YOUR ASSIGNMENT:
Which lines of the entries contain the word "tracking"? Please list them.

(Beginning of THE RECORDS)

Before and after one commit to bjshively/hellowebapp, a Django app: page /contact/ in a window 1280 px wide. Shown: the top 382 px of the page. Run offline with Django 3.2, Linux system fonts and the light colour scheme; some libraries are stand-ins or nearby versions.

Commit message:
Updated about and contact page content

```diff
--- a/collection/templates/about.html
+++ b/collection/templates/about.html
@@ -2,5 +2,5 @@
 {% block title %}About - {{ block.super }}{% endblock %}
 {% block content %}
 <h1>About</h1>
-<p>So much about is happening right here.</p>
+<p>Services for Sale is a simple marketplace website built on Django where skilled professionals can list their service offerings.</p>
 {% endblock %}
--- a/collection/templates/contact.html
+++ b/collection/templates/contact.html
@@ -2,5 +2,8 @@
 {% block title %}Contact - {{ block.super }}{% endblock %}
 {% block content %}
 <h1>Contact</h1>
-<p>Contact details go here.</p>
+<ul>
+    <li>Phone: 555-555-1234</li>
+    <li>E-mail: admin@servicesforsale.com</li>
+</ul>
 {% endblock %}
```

(End of THE RECORDS)
(Beginning of THE RECORDS)

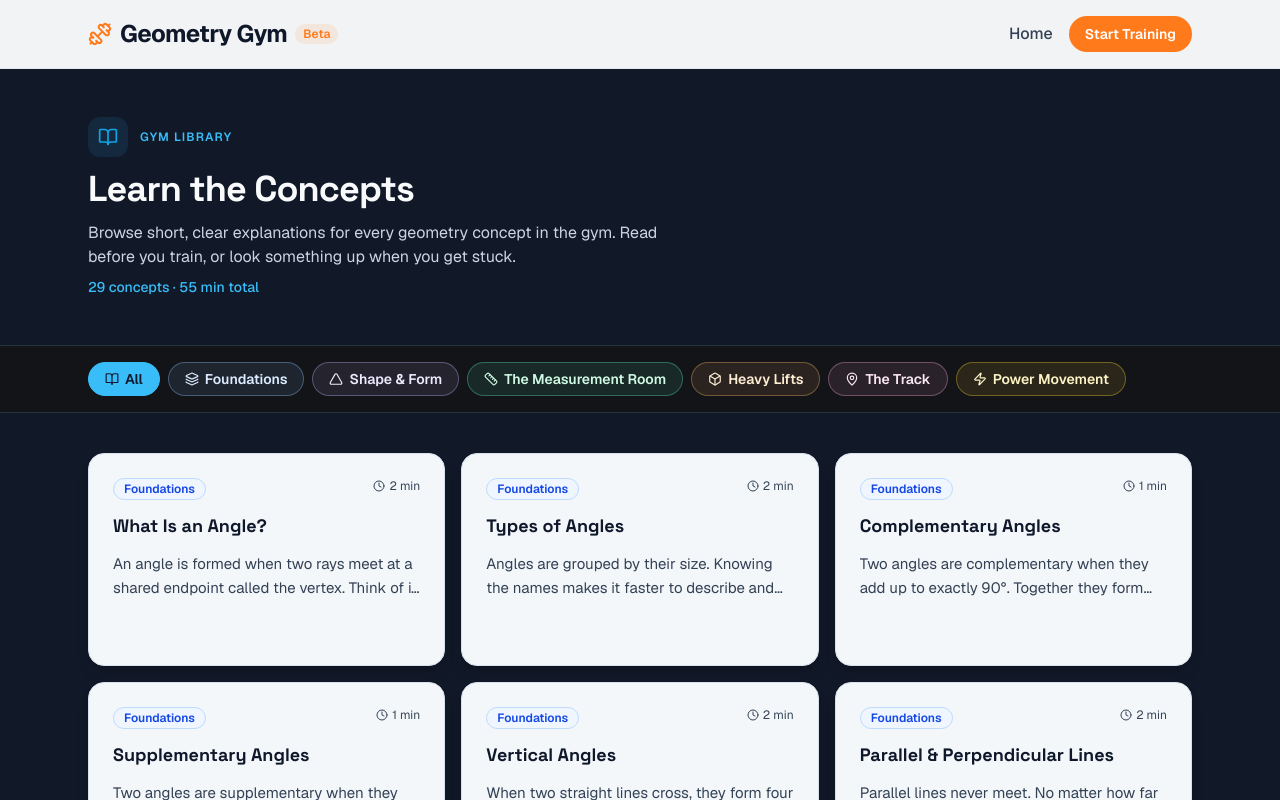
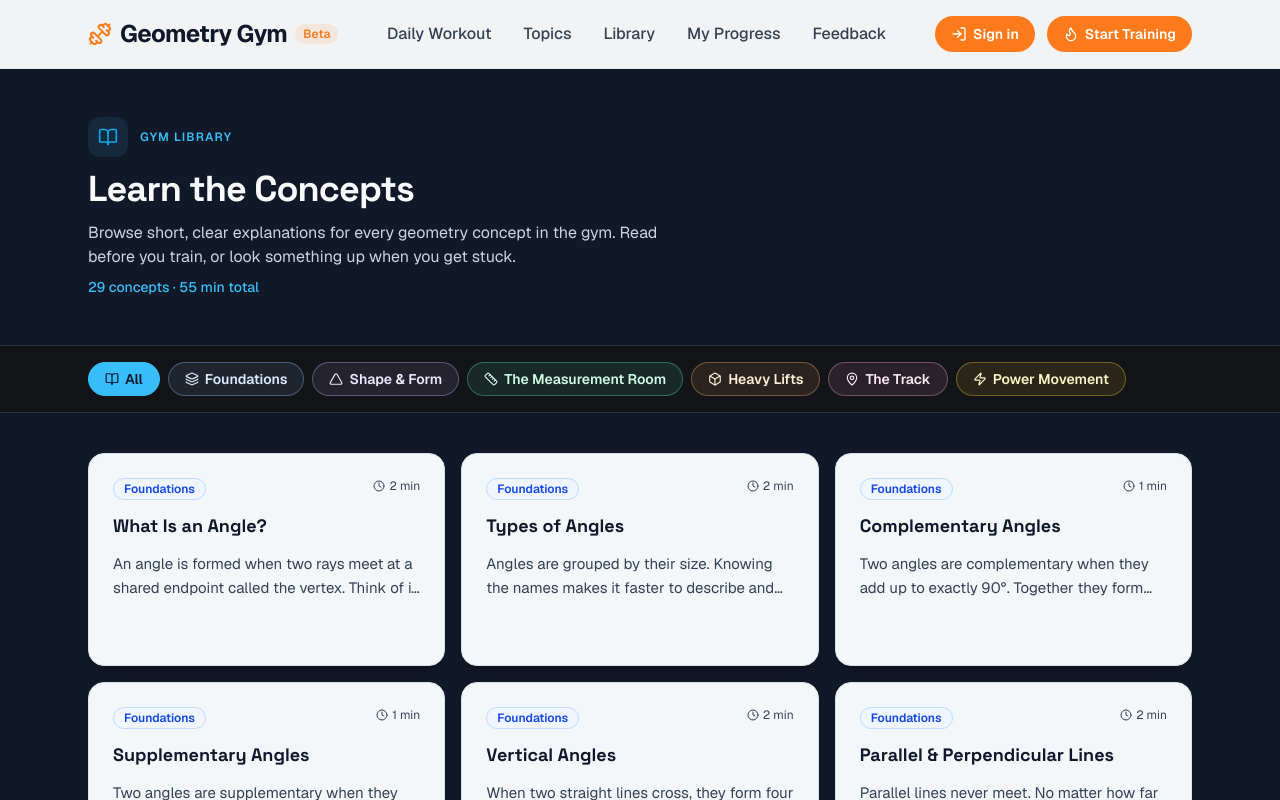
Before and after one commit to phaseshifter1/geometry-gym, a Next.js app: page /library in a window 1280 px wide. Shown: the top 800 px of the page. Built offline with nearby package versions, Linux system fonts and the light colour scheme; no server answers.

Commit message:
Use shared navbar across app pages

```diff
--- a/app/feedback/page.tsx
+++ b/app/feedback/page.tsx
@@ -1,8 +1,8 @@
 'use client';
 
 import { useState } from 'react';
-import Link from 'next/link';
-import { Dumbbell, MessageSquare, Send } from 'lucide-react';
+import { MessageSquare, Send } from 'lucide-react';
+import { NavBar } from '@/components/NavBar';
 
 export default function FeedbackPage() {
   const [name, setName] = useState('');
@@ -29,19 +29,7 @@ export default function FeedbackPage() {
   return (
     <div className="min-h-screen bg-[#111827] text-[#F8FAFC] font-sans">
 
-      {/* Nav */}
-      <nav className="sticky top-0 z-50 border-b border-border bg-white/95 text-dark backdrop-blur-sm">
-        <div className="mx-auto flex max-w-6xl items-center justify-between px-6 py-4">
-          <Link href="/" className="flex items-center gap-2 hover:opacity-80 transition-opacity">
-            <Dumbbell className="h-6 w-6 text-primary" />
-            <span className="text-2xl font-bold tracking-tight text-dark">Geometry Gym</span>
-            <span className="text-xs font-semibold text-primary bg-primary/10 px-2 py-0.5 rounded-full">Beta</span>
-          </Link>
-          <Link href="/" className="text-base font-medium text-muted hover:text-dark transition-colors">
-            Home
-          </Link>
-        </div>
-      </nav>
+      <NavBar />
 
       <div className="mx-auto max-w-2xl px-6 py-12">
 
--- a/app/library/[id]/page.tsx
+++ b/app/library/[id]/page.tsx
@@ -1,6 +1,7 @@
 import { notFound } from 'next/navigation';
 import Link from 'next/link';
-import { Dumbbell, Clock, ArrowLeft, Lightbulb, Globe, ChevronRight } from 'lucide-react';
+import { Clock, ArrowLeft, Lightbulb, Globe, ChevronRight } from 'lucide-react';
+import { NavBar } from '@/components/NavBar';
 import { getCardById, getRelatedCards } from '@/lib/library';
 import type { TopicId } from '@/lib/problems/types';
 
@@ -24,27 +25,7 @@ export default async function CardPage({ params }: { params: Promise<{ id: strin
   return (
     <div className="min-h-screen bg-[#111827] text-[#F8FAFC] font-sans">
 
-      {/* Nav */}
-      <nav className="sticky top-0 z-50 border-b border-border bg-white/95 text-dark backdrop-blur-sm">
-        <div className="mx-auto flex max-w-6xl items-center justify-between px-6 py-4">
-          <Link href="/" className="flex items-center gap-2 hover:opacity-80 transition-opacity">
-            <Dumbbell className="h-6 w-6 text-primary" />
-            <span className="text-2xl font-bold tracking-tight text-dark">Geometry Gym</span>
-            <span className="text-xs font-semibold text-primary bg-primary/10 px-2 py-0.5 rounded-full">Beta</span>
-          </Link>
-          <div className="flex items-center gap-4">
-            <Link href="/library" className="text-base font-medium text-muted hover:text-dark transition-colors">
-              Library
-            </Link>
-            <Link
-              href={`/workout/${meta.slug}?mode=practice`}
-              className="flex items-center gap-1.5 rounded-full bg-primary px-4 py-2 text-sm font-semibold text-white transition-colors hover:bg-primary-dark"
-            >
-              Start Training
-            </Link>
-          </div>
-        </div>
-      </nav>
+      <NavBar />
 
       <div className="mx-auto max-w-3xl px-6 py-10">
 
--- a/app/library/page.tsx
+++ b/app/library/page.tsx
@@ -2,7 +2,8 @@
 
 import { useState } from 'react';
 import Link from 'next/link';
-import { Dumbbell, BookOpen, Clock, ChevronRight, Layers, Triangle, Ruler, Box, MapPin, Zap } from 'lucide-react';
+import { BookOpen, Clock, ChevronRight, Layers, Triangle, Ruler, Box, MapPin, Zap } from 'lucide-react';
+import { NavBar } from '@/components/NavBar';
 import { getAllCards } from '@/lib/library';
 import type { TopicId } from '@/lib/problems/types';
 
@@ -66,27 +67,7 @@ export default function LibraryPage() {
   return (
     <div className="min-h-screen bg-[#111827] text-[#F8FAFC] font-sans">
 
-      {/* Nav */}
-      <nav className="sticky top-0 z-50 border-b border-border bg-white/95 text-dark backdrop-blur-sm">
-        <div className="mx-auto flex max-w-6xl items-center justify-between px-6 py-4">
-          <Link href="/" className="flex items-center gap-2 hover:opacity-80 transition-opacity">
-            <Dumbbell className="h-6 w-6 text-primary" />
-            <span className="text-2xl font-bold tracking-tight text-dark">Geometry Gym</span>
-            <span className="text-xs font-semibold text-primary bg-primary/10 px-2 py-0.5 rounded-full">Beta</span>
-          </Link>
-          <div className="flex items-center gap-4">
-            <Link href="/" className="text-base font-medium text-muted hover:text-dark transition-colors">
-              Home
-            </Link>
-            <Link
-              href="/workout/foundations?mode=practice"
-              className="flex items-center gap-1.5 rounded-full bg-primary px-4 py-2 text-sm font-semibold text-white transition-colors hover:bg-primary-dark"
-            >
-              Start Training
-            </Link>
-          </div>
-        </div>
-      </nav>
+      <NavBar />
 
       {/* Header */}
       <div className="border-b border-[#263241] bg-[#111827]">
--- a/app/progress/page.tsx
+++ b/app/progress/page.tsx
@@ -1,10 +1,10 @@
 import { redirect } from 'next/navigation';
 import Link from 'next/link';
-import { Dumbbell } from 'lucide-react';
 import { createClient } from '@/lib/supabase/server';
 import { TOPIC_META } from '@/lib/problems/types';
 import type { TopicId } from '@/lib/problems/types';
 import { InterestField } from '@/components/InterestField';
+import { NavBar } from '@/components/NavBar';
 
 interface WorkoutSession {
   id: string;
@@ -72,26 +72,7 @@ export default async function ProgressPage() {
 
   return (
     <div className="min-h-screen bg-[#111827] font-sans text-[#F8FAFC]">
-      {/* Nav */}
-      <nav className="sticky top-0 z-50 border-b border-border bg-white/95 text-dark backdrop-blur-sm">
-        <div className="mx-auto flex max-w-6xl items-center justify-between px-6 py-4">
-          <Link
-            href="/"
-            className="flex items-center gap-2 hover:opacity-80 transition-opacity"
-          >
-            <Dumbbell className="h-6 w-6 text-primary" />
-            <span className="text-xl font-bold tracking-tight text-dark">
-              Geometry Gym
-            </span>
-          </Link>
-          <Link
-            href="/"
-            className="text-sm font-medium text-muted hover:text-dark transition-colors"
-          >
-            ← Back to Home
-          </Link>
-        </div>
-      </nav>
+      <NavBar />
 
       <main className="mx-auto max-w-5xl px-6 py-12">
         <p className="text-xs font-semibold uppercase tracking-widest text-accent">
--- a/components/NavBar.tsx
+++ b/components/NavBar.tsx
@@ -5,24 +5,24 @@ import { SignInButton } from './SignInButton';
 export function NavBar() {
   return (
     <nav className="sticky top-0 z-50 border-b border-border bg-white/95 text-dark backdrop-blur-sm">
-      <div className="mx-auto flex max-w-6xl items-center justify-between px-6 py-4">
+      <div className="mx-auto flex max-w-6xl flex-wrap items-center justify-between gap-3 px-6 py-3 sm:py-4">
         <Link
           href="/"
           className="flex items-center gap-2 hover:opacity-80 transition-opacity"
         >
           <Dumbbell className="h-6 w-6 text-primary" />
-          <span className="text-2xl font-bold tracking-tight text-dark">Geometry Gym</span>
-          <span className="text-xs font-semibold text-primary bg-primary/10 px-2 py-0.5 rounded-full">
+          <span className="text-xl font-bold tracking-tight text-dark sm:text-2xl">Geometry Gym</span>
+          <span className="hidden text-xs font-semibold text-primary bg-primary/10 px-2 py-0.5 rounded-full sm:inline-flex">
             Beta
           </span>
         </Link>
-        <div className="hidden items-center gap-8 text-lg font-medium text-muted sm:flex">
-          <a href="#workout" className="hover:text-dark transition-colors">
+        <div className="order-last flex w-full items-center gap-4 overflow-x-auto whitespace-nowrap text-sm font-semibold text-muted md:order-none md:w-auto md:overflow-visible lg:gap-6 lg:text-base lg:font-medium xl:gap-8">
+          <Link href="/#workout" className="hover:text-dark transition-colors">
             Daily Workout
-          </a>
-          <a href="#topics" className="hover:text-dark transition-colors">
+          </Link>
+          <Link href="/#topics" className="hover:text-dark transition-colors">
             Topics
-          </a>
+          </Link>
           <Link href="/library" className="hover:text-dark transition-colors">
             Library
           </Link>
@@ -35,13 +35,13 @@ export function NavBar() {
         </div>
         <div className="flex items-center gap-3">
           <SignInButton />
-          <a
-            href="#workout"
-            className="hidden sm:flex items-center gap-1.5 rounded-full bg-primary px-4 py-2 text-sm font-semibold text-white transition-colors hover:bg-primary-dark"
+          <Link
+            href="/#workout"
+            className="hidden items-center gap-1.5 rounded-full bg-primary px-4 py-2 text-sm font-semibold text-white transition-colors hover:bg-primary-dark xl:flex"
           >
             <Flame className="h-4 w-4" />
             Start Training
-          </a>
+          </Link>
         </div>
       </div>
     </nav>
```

(End of THE RECORDS)

WORKED SOLUTION:
-            <span className="text-2xl font-bold tracking-tight text-dark">Geometry Gym</span>
-            <span className="text-2xl font-bold tracking-tight text-dark">Geometry Gym</span>
-            <span className="text-2xl font-bold tracking-tight text-dark">Geometry Gym</span>
-            <span className="text-xl font-bold tracking-tight text-dark">
         <p className="text-xs font-semibold uppercase tracking-widest text-accent">
-          <span className="text-2xl font-bold tracking-tight text-dark">Geometry Gym</span>
+          <span className="text-xl font-bold tracking-tight text-dark sm:text-2xl">Geometry Gym</span>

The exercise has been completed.